# PROBLEM DESCRIPTION
Lines of the listing that contain "data" need to be copied.

Segment Start: RECORDS TO USE

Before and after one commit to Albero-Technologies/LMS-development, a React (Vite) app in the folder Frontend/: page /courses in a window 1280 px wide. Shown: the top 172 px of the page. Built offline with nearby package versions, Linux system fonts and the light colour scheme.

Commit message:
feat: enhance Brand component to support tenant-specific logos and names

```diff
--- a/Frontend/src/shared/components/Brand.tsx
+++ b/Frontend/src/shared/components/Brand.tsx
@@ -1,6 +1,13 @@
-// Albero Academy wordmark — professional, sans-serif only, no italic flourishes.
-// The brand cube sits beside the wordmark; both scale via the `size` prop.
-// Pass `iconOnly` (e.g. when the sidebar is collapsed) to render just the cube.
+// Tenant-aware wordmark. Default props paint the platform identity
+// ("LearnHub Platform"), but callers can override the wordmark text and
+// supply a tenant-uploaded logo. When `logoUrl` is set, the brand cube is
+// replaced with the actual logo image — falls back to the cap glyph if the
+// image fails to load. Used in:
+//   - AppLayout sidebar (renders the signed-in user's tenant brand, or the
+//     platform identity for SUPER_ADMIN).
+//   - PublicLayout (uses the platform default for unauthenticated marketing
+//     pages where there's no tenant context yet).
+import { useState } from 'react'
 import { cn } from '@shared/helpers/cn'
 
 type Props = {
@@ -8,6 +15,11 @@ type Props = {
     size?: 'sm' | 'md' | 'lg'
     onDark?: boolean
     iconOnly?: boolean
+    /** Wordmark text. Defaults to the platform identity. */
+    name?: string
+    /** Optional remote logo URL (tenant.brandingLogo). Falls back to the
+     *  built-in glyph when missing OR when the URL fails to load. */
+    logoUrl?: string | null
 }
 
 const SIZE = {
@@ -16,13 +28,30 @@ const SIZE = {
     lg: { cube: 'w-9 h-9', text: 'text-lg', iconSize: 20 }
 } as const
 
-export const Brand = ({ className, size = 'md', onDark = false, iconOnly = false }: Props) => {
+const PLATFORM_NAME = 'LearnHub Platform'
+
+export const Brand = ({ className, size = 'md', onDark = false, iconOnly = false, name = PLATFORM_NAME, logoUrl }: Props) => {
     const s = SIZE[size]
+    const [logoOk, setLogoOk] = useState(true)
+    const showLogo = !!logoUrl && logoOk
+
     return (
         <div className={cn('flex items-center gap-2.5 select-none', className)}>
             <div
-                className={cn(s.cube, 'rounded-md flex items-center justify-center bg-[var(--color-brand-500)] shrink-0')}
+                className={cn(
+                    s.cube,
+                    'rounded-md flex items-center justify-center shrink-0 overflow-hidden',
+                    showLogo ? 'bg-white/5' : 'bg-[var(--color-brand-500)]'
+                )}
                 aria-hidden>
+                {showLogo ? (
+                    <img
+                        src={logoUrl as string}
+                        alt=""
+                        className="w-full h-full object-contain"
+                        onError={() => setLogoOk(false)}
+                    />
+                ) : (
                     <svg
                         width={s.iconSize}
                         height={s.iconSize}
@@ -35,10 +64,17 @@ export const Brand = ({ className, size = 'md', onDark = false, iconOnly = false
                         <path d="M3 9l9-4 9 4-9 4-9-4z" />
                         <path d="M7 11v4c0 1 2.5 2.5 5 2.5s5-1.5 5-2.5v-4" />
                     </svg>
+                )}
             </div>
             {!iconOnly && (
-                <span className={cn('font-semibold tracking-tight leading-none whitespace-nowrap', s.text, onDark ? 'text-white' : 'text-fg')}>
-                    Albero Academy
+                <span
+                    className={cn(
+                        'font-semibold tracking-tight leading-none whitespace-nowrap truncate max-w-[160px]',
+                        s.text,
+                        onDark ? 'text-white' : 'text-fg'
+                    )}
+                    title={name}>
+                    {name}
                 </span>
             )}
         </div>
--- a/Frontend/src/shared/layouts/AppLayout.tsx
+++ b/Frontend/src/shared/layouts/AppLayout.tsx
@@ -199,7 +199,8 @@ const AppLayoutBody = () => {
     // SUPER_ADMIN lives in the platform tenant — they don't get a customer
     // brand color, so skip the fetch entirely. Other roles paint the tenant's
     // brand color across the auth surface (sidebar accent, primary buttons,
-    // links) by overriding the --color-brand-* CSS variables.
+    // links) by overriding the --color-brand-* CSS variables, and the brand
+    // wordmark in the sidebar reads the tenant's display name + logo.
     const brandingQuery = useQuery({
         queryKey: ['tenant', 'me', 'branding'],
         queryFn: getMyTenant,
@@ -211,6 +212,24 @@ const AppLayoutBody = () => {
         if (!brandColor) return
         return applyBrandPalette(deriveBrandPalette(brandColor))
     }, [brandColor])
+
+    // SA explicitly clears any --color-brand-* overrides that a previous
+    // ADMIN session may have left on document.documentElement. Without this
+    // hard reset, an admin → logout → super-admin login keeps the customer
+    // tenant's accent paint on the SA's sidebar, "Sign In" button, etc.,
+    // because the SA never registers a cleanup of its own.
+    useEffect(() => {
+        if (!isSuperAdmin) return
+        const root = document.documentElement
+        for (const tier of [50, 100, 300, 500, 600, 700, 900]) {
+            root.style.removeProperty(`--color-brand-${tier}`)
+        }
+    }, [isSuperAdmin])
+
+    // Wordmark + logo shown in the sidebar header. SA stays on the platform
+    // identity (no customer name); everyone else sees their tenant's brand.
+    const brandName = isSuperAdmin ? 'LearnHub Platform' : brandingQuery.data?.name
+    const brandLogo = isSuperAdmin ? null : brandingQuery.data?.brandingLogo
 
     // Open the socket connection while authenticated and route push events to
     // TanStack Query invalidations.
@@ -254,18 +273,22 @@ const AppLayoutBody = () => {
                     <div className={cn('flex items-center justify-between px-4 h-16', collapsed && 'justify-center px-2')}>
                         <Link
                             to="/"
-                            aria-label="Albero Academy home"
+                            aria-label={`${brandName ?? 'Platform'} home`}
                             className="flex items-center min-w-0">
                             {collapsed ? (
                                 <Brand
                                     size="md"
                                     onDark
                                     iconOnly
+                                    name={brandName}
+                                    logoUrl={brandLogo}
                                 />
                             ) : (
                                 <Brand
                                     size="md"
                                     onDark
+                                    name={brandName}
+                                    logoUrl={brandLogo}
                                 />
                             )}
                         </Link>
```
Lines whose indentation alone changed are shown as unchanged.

Segment End: RECORDS TO USE

# SOLVED PROBLEM
+    const brandName = isSuperAdmin ? 'LearnHub Platform' : brandingQuery.data?.name
+    const brandLogo = isSuperAdmin ? null : brandingQuery.data?.brandingLogo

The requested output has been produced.